Dataset records:

Start of Block

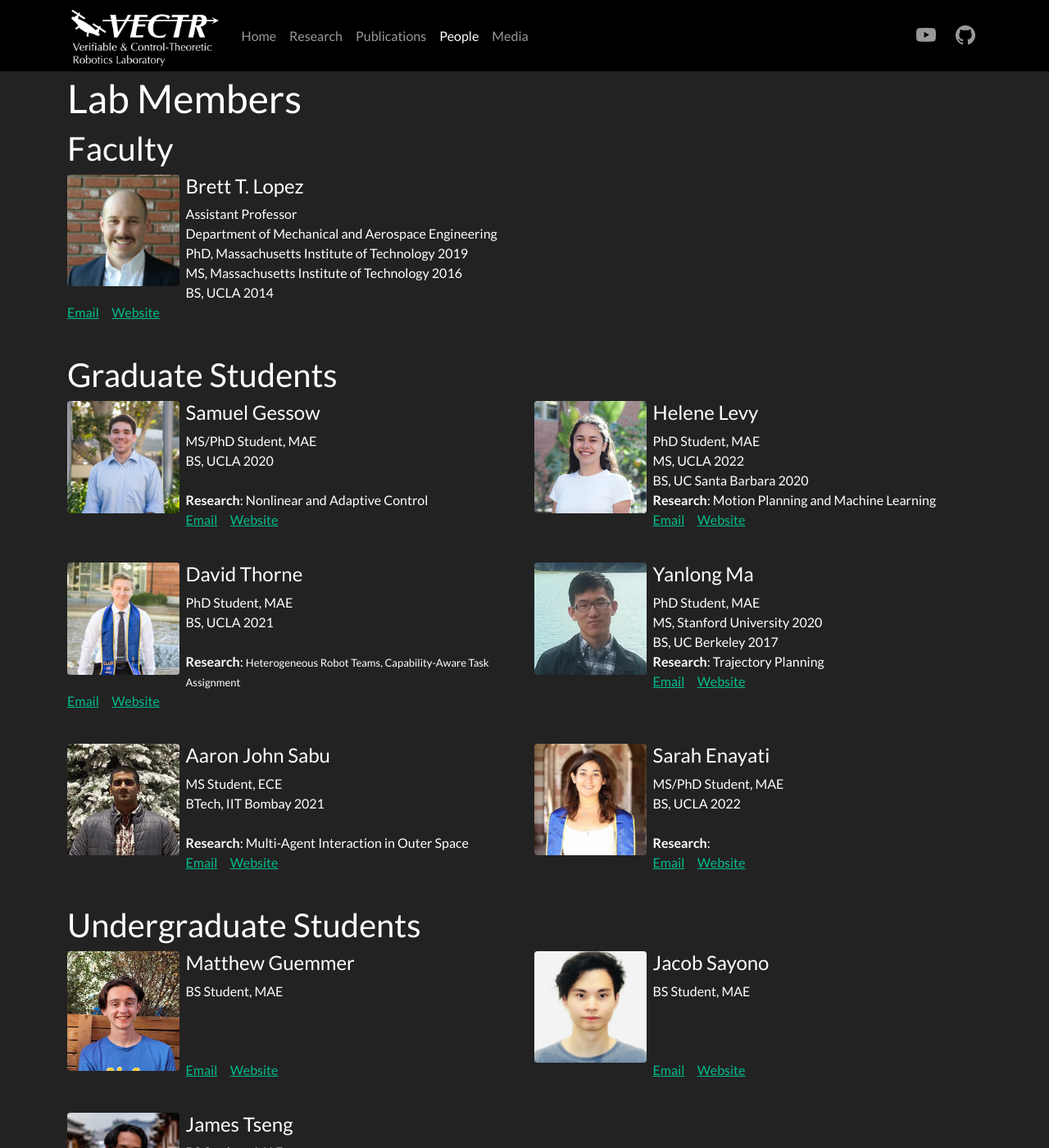
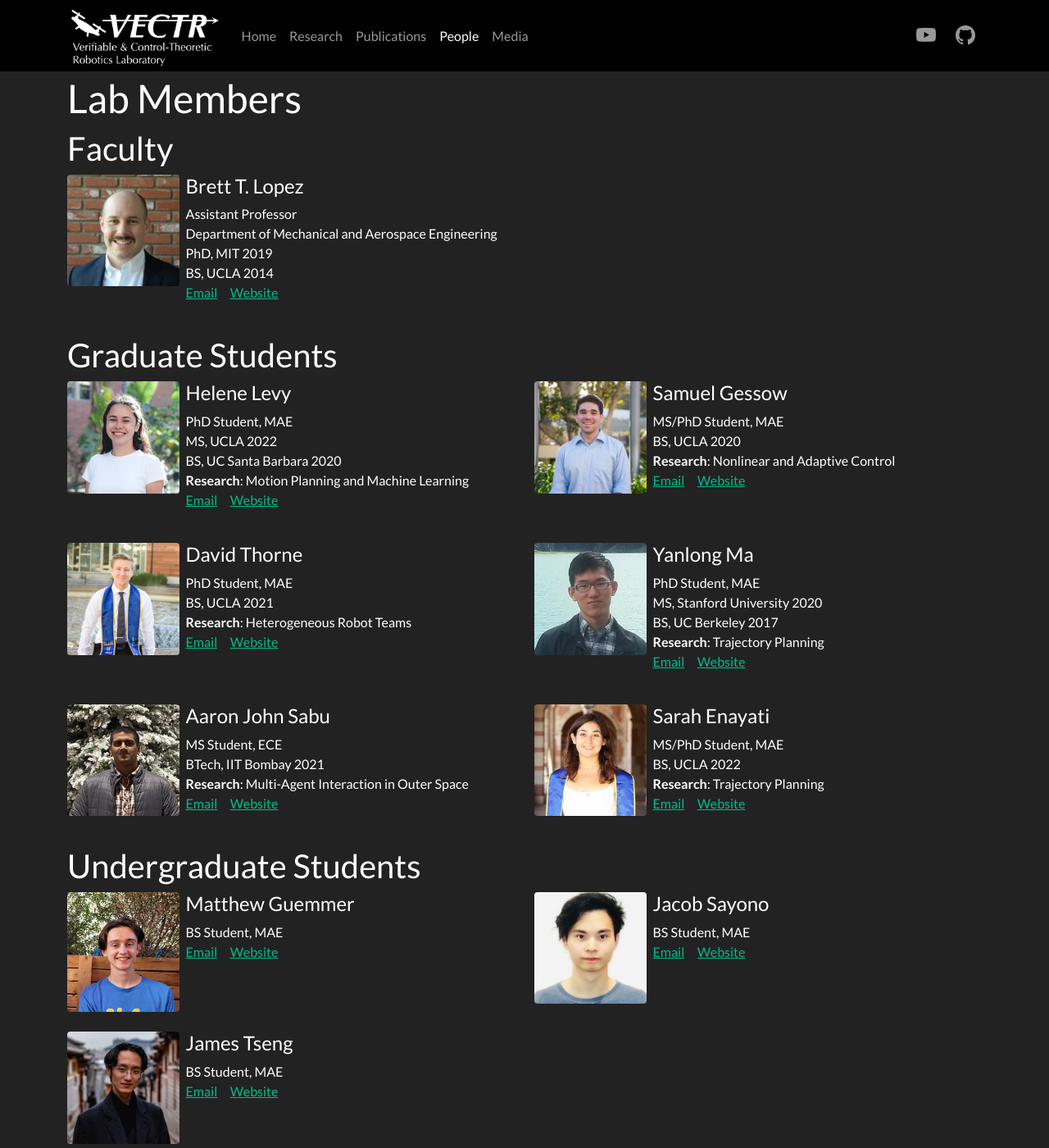
Before and after one commit to vectr-ucla/vectr-ucla.github.io, a Jekyll site: the page built from _pages/members.md, in a window 1280 px wide and 1400 px high. Shown: the whole window at 82% size. Built offline with Jekyll 4.4.1, drawn with Linux system fonts in a browser that asks for light colours; some of the changed text lies outside the part shown.

Commit message:
Changed format.

```diff
--- a/_data/members.yml
+++ b/_data/members.yml
@@ -4,22 +4,11 @@
   info: |
     Assistant Professor
     Department of Mechanical and Aerospace Engineering
-    PhD, Massachusetts Institute of Technology 2019
-    MS, Massachusetts Institute of Technology 2016
+    PhD, MIT 2019
     BS, UCLA 2014
-    <a href="mailto:btlopez@ucla.edu" style="white-space: nowrap">Email</a> &nbsp; &nbsp; <a href="https://samueli.ucla.edu/people/brett-lopez/">Website</a>
+    <a href="mailto:btlopez@ucla.edu" style="white-space: nowrap">Email</a> &nbsp; &nbsp; <a href="https://btlopez.github.io/">Website</a>
 
 ### Grads ###
-- name: Samuel Gessow
-  type: grad
-  photo: people/sgessow.jpg
-  info: |
-    MS/PhD Student, MAE
-    BS, UCLA 2020
-    <br>
-    <b>Research</b>: Nonlinear and Adaptive Control
-    <a href="mailto:sgessow@ucla.edu" style="white-space: nowrap">Email</a> &nbsp; &nbsp; <a href="https://www.linkedin.com/in/samuel-gessow/">Website</a>
-
 - name: Helene Levy
   type: grad
   photo: people/hlevy.jpg
@@ -30,14 +19,22 @@
     <b>Research</b>: Motion Planning and Machine Learning
     <a href="mailto:hjlevy@ucla.edu" style="white-space: nowrap">Email</a> &nbsp; &nbsp; <a href="https://helenelevy.wixsite.com/portfolio">Website</a>
 
+- name: Samuel Gessow
+  type: grad
+  photo: people/sgessow.jpg
+  info: |
+    MS/PhD Student, MAE
+    BS, UCLA 2020
+    <b>Research</b>: Nonlinear and Adaptive Control
+    <a href="mailto:sgessow@ucla.edu" style="white-space: nowrap">Email</a> &nbsp; &nbsp; <a href="https://www.linkedin.com/in/samuel-gessow/">Website</a>
+
 - name: David Thorne
   type: grad
   photo: people/dthorne.png
   info: |
     PhD Student, MAE
     BS, UCLA 2021
-    <br>
-    <b>Research</b>: <font size="-1">Heterogeneous Robot Teams, Capability-Aware Task Assignment</font>
+    <b>Research</b>: Heterogeneous Robot Teams
     <a href="mailto:davidthorne@ucla.edu" style="white-space: nowrap">Email</a> &nbsp; &nbsp; <a href="https://www.linkedin.com/in/david-thorne2/">Website</a>
 
 - name: Yanlong Ma
@@ -56,7 +53,6 @@
   info: |
     MS Student, ECE
     BTech, IIT Bombay 2021
-    <br>
     <b>Research</b>: Multi-Agent Interaction in Outer Space
     <a href="mailto:aaronjs@ucla.edu" style="white-space: nowrap">Email</a> &nbsp; &nbsp; <a href="https://sites.google.com/view/aaronjs/">Website</a>
 
@@ -66,8 +62,7 @@
   info: |
     MS/PhD Student, MAE
     BS, UCLA 2022
-    <br>
-    <b>Research</b>:
+    <b>Research</b>: Trajectory Planning
     <a href="mailto:sarahena@g.ucla.edu" style="white-space: nowrap">Email</a> &nbsp; &nbsp; <a href="">Website</a>
 
 ### Undergrads ###
@@ -76,9 +71,6 @@
   photo: people/mguemmer.jpg
   info: |
     BS Student, MAE
-    <br>
-    <br>
-    <br>
     <a href="mailto:matthewguemmer@ucla.edu" style="white-space: nowrap">Email</a> &nbsp; &nbsp; <a href="https://www.linkedin.com/in/matthewguemmer/">Website</a>
 
 - name: Jacob Sayono
@@ -86,9 +78,6 @@
   photo: people/jsayono.jpg
   info: |
     BS Student, MAE
-    <br>
-    <br>
-    <br>
     <a href="mailto:jacobsayono@ucla.edu" style="white-space: nowrap">Email</a> &nbsp; &nbsp; <a href="https://www.linkedin.com/in/jacobsayono/">Website</a>
 
 - name: James Tseng
@@ -96,9 +85,6 @@
   photo: people/jtseng.jpg
   info: |
     BS Student, MAE
-    <br>
-    <br>
-    <br>
     <a href="mailto:jtseng22@ucla.edu" style="white-space: nowrap">Email</a> &nbsp; &nbsp; <a href="https://jtfa22.github.io/">Website</a>
 
 
@@ -108,19 +94,14 @@
   photo: people/kchen.jpg
   info: |
     PhD, UCLA 2023
-    MS, UC San Diego 2018
-    BS, UC San Diego 2017
-    <b>Research</b>: Perception, Computer Vision, SLAM
     <a href="mailto:kennyjchen@ucla.edu" style="white-space: nowrap">Email</a> &nbsp; &nbsp; <a href="https://www.kennyjchen.com/">Website</a>
 
 - name: Ryan Nemiroff
   type: alumni
   photo: people/rnemiroff.jpg
   info: |
+    Corvus Robotics
     MS, UCLA 2023
-    BS, UCLA 2021
-    <br>
-    <b>Research</b>: LiDAR Odometry
     <a href="mailto:ryguyn@ucla.edu" style="white-space: nowrap">Email</a> &nbsp; &nbsp; <a href="https://www.linkedin.com/in/ryan-nemiroff">Website</a>
 
 - name: Cat Nystrom
@@ -128,27 +109,20 @@
   photo: people/cnystrom.jpg
   info: |
     MS, UCLA 2023
-    BS, UCLA 2022
-    <br>
-    <b>Research</b>: Lidar Odometry on a Ground Robot
     <a href="mailto:katenystrom431@ucla.edu" style="white-space: nowrap">Email</a> &nbsp; &nbsp; <a href="https://www.linkedin.com/in/kate-nystrom-84778a1ba">Website</a>
 
 - name: Jiaping (Alex) Zhen
   type: alumni
   photo: people/azhen.jpg
   info: |
+    Purdue University (PhD)
     MS, UCLA 2023
-    BS, University of Washington 2022
-    <br>
-    <b>Research</b>: Path Planning, Optimal Control
     <a href="mailto:alex87@ucla.edu" style="white-space: nowrap">Email</a> &nbsp; &nbsp; <a href="https://www.linkedin.com/in/jiaping-zhen">Website</a>
 
 - name: Aleksandra Dudek
   type: alumni
   photo: people/adudek.jpg
   info: |
+    University of Michigan (PhD)
     BS, UCLA 2023
-    <br>
-    <br>
-    <br>
     <a href="mailto:adudek@ucla.edu" style="white-space: nowrap">Email</a> &nbsp; &nbsp; <a href="https://www.linkedin.com/in/aleksandraannadudek">Website</a>
```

End of Block

What to produce >> Quote the data above in full and without alteration; skip the pictures.

Reply to the exercise >>
Before and after one commit to vectr-ucla/vectr-ucla.github.io, a Jekyll site: the page built from _pages/members.md, in a window 1280 px wide and 1400 px high. Shown: the whole window at 82% size. Built offline with Jekyll 4.4.1, drawn with Linux system fonts in a browser that asks for light colours; some of the changed text lies outside the part shown.

Commit message:
Changed format.

```diff
--- a/_data/members.yml
+++ b/_data/members.yml
@@ -4,22 +4,11 @@
   info: |
     Assistant Professor
     Department of Mechanical and Aerospace Engineering
-    PhD, Massachusetts Institute of Technology 2019
-    MS, Massachusetts Institute of Technology 2016
+    PhD, MIT 2019
     BS, UCLA 2014
-    <a href="mailto:btlopez@ucla.edu" style="white-space: nowrap">Email</a> &nbsp; &nbsp; <a href="https://samueli.ucla.edu/people/brett-lopez/">Website</a>
+    <a href="mailto:btlopez@ucla.edu" style="white-space: nowrap">Email</a> &nbsp; &nbsp; <a href="https://btlopez.github.io/">Website</a>
 
 ### Grads ###
-- name: Samuel Gessow
-  type: grad
-  photo: people/sgessow.jpg
-  info: |
-    MS/PhD Student, MAE
-    BS, UCLA 2020
-    <br>
-    <b>Research</b>: Nonlinear and Adaptive Control
-    <a href="mailto:sgessow@ucla.edu" style="white-space: nowrap">Email</a> &nbsp; &nbsp; <a href="https://www.linkedin.com/in/samuel-gessow/">Website</a>
-
 - name: Helene Levy
   type: grad
   photo: people/hlevy.jpg
@@ -30,14 +19,22 @@
     <b>Research</b>: Motion Planning and Machine Learning
     <a href="mailto:hjlevy@ucla.edu" style="white-space: nowrap">Email</a> &nbsp; &nbsp; <a href="https://helenelevy.wixsite.com/portfolio">Website</a>
 
+- name: Samuel Gessow
+  type: grad
+  photo: people/sgessow.jpg
+  info: |
+    MS/PhD Student, MAE
+    BS, UCLA 2020
+    <b>Research</b>: Nonlinear and Adaptive Control
+    <a href="mailto:sgessow@ucla.edu" style="white-space: nowrap">Email</a> &nbsp; &nbsp; <a href="https://www.linkedin.com/in/samuel-gessow/">Website</a>
+
 - name: David Thorne
   type: grad
   photo: people/dthorne.png
   info: |
     PhD Student, MAE
     BS, UCLA 2021
-    <br>
-    <b>Research</b>: <font size="-1">Heterogeneous Robot Teams, Capability-Aware Task Assignment</font>
+    <b>Research</b>: Heterogeneous Robot Teams
     <a href="mailto:davidthorne@ucla.edu" style="white-space: nowrap">Email</a> &nbsp; &nbsp; <a href="https://www.linkedin.com/in/david-thorne2/">Website</a>
 
 - name: Yanlong Ma
@@ -56,7 +53,6 @@
   info: |
     MS Student, ECE
     BTech, IIT Bombay 2021
-    <br>
     <b>Research</b>: Multi-Agent Interaction in Outer Space
     <a href="mailto:aaronjs@ucla.edu" style="white-space: nowrap">Email</a> &nbsp; &nbsp; <a href="https://sites.google.com/view/aaronjs/">Website</a>
 
@@ -66,8 +62,7 @@
   info: |
     MS/PhD Student, MAE
     BS, UCLA 2022
-    <br>
-    <b>Research</b>:
+    <b>Research</b>: Trajectory Planning
     <a href="mailto:sarahena@g.ucla.edu" style="white-space: nowrap">Email</a> &nbsp; &nbsp; <a href="">Website</a>
 
 ### Undergrads ###
@@ -76,9 +71,6 @@
   photo: people/mguemmer.jpg
   info: |
     BS Student, MAE
-    <br>
-    <br>
-    <br>
     <a href="mailto:matthewguemmer@ucla.edu" style="white-space: nowrap">Email</a> &nbsp; &nbsp; <a href="https://www.linkedin.com/in/matthewguemmer/">Website</a>
 
 - name: Jacob Sayono
@@ -86,9 +78,6 @@
   photo: people/jsayono.jpg
   info: |
     BS Student, MAE
-    <br>
-    <br>
-    <br>
     <a href="mailto:jacobsayono@ucla.edu" style="white-space: nowrap">Email</a> &nbsp; &nbsp; <a href="https://www.linkedin.com/in/jacobsayono/">Website</a>
 
 - name: James Tseng
@@ -96,9 +85,6 @@
   photo: people/jtseng.jpg
   info: |
     BS Student, MAE
-    <br>
-    <br>
-    <br>
     <a href="mailto:jtseng22@ucla.edu" style="white-space: nowrap">Email</a> &nbsp; &nbsp; <a href="https://jtfa22.github.io/">Website</a>
 
 
@@ -108,19 +94,14 @@
   photo: people/kchen.jpg
   info: |
     PhD, UCLA 2023
-    MS, UC San Diego 2018
-    BS, UC San Diego 2017
-    <b>Research</b>: Perception, Computer Vision, SLAM
     <a href="mailto:kennyjchen@ucla.edu" style="white-space: nowrap">Email</a> &nbsp; &nbsp; <a href="https://www.kennyjchen.com/">Website</a>
 
 - name: Ryan Nemiroff
   type: alumni
   photo: people/rnemiroff.jpg
   info: |
+    Corvus Robotics
     MS, UCLA 2023
-    BS, UCLA 2021
-    <br>
-    <b>Research</b>: LiDAR Odometry
     <a href="mailto:ryguyn@ucla.edu" style="white-space: nowrap">Email</a> &nbsp; &nbsp; <a href="https://www.linkedin.com/in/ryan-nemiroff">Website</a>
 
 - name: Cat Nystrom
@@ -128,27 +109,20 @@
   photo: people/cnystrom.jpg
   info: |
     MS, UCLA 2023
-    BS, UCLA 2022
-    <br>
-    <b>Research</b>: Lidar Odometry on a Ground Robot
     <a href="mailto:katenystrom431@ucla.edu" style="white-space: nowrap">Email</a> &nbsp; &nbsp; <a href="https://www.linkedin.com/in/kate-nystrom-84778a1ba">Website</a>
 
 - name: Jiaping (Alex) Zhen
   type: alumni
   photo: people/azhen.jpg
   info: |
+    Purdue University (PhD)
     MS, UCLA 2023
-    BS, University of Washington 2022
-    <br>
-    <b>Research</b>: Path Planning, Optimal Control
     <a href="mailto:alex87@ucla.edu" style="white-space: nowrap">Email</a> &nbsp; &nbsp; <a href="https://www.linkedin.com/in/jiaping-zhen">Website</a>
 
 - name: Aleksandra Dudek
   type: alumni
   photo: people/adudek.jpg
   info: |
+    University of Michigan (PhD)
     BS, UCLA 2023
-    <br>
-    <br>
-    <br>
     <a href="mailto:adudek@ucla.edu" style="white-space: nowrap">Email</a> &nbsp; &nbsp; <a href="https://www.linkedin.com/in/aleksandraannadudek">Website</a>
```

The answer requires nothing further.